Required action: Give the whole listing below once more, exactly, without pictures.

[Data excerpts — start]

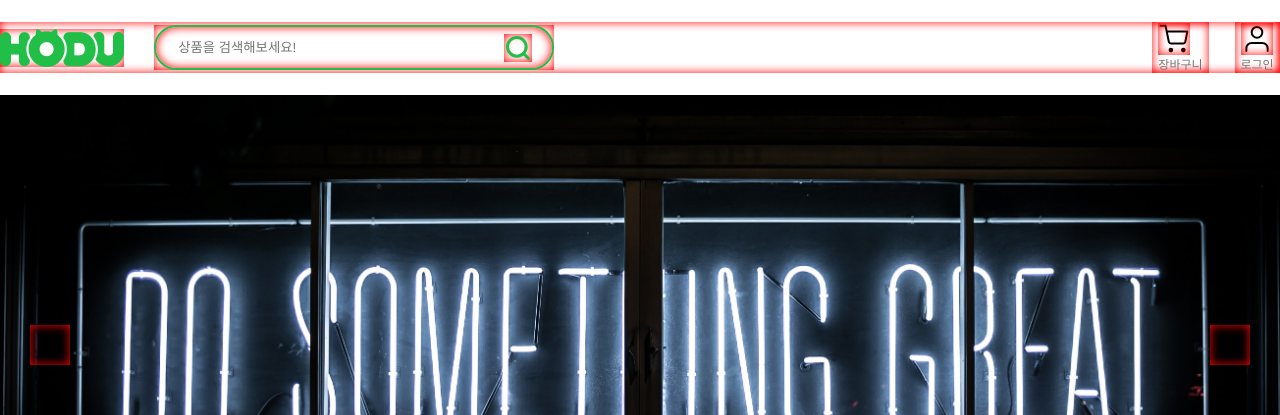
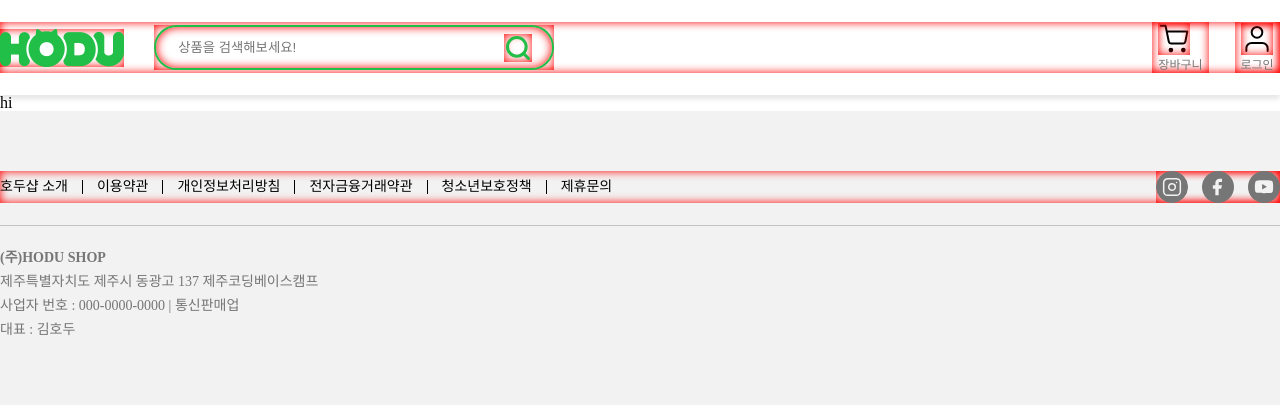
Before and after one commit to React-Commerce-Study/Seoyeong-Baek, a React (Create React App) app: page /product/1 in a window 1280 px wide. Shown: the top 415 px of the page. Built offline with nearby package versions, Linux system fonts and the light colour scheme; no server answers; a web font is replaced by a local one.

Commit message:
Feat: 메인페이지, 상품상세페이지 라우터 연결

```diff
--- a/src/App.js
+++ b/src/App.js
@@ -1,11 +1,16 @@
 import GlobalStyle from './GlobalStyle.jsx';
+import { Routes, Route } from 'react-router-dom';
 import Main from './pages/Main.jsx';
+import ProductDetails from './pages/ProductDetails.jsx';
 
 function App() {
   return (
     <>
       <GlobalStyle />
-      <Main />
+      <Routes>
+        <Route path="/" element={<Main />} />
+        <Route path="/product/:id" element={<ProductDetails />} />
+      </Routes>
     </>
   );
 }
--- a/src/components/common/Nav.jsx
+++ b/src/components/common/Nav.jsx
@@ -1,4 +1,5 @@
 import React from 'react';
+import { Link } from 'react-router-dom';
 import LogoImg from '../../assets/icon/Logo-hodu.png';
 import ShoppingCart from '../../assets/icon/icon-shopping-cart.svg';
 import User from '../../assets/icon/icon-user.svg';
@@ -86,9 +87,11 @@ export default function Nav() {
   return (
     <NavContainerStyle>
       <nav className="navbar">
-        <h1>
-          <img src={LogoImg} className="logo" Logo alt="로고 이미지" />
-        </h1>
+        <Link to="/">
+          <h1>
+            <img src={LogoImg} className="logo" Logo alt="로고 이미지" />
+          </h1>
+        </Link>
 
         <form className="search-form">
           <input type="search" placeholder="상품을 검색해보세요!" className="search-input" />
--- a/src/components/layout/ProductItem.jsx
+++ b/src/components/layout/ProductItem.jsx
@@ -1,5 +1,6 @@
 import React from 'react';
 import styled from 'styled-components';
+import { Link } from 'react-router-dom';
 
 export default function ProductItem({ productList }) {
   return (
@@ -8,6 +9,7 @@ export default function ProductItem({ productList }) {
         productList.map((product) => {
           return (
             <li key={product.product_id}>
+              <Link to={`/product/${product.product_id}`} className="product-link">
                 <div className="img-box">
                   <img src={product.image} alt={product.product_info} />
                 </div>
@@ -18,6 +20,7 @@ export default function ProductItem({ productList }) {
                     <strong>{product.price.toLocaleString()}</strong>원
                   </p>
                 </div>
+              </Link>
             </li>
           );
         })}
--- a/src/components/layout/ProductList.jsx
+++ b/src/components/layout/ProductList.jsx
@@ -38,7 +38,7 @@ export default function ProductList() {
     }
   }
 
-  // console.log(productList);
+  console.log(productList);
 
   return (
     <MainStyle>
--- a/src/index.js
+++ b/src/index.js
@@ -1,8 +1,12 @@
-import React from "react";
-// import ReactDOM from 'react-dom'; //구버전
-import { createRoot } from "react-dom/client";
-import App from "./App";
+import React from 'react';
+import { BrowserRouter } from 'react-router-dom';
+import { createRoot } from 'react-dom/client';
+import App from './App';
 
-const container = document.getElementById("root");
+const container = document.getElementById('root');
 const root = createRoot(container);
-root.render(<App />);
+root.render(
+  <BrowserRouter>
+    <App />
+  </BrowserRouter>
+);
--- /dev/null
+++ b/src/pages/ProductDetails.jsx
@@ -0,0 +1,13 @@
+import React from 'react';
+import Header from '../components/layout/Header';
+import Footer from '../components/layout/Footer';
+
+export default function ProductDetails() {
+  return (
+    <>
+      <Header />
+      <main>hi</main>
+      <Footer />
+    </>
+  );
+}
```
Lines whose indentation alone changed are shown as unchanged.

[Data excerpts — finish]

Reply to the task:
Before and after one commit to React-Commerce-Study/Seoyeong-Baek, a React (Create React App) app: page /product/1 in a window 1280 px wide. Shown: the top 415 px of the page. Built offline with nearby package versions, Linux system fonts and the light colour scheme; no server answers; a web font is replaced by a local one.

Commit message:
Feat: 메인페이지, 상품상세페이지 라우터 연결

```diff
--- a/src/App.js
+++ b/src/App.js
@@ -1,11 +1,16 @@
 import GlobalStyle from './GlobalStyle.jsx';
+import { Routes, Route } from 'react-router-dom';
 import Main from './pages/Main.jsx';
+import ProductDetails from './pages/ProductDetails.jsx';
 
 function App() {
   return (
     <>
       <GlobalStyle />
-      <Main />
+      <Routes>
+        <Route path="/" element={<Main />} />
+        <Route path="/product/:id" element={<ProductDetails />} />
+      </Routes>
     </>
   );
 }
--- a/src/components/common/Nav.jsx
+++ b/src/components/common/Nav.jsx
@@ -1,4 +1,5 @@
 import React from 'react';
+import { Link } from 'react-router-dom';
 import LogoImg from '../../assets/icon/Logo-hodu.png';
 import ShoppingCart from '../../assets/icon/icon-shopping-cart.svg';
 import User from '../../assets/icon/icon-user.svg';
@@ -86,9 +87,11 @@ export default function Nav() {
   return (
     <NavContainerStyle>
       <nav className="navbar">
-        <h1>
-          <img src={LogoImg} className="logo" Logo alt="로고 이미지" />
-        </h1>
+        <Link to="/">
+          <h1>
+            <img src={LogoImg} className="logo" Logo alt="로고 이미지" />
+          </h1>
+        </Link>
 
         <form className="search-form">
           <input type="search" placeholder="상품을 검색해보세요!" className="search-input" />
--- a/src/components/layout/ProductItem.jsx
+++ b/src/components/layout/ProductItem.jsx
@@ -1,5 +1,6 @@
 import React from 'react';
 import styled from 'styled-components';
+import { Link } from 'react-router-dom';
 
 export default function ProductItem({ productList }) {
   return (
@@ -8,6 +9,7 @@ export default function ProductItem({ productList }) {
         productList.map((product) => {
           return (
             <li key={product.product_id}>
+              <Link to={`/product/${product.product_id}`} className="product-link">
                 <div className="img-box">
                   <img src={product.image} alt={product.product_info} />
                 </div>
@@ -18,6 +20,7 @@ export default function ProductItem({ productList }) {
                     <strong>{product.price.toLocaleString()}</strong>원
                   </p>
                 </div>
+              </Link>
             </li>
           );
         })}
--- a/src/components/layout/ProductList.jsx
+++ b/src/components/layout/ProductList.jsx
@@ -38,7 +38,7 @@ export default function ProductList() {
     }
   }
 
-  // console.log(productList);
+  console.log(productList);
 
   return (
     <MainStyle>
--- a/src/index.js
+++ b/src/index.js
@@ -1,8 +1,12 @@
-import React from "react";
-// import ReactDOM from 'react-dom'; //구버전
-import { createRoot } from "react-dom/client";
-import App from "./App";
+import React from 'react';
+import { BrowserRouter } from 'react-router-dom';
+import { createRoot } from 'react-dom/client';
+import App from './App';
 
-const container = document.getElementById("root");
+const container = document.getElementById('root');
 const root = createRoot(container);
-root.render(<App />);
+root.render(
+  <BrowserRouter>
+    <App />
+  </BrowserRouter>
+);
--- /dev/null
+++ b/src/pages/ProductDetails.jsx
@@ -0,0 +1,13 @@
+import React from 'react';
+import Header from '../components/layout/Header';
+import Footer from '../components/layout/Footer';
+
+export default function ProductDetails() {
+  return (
+    <>
+      <Header />
+      <main>hi</main>
+      <Footer />
+    </>
+  );
+}
```
Lines whose indentation alone changed are shown as unchanged.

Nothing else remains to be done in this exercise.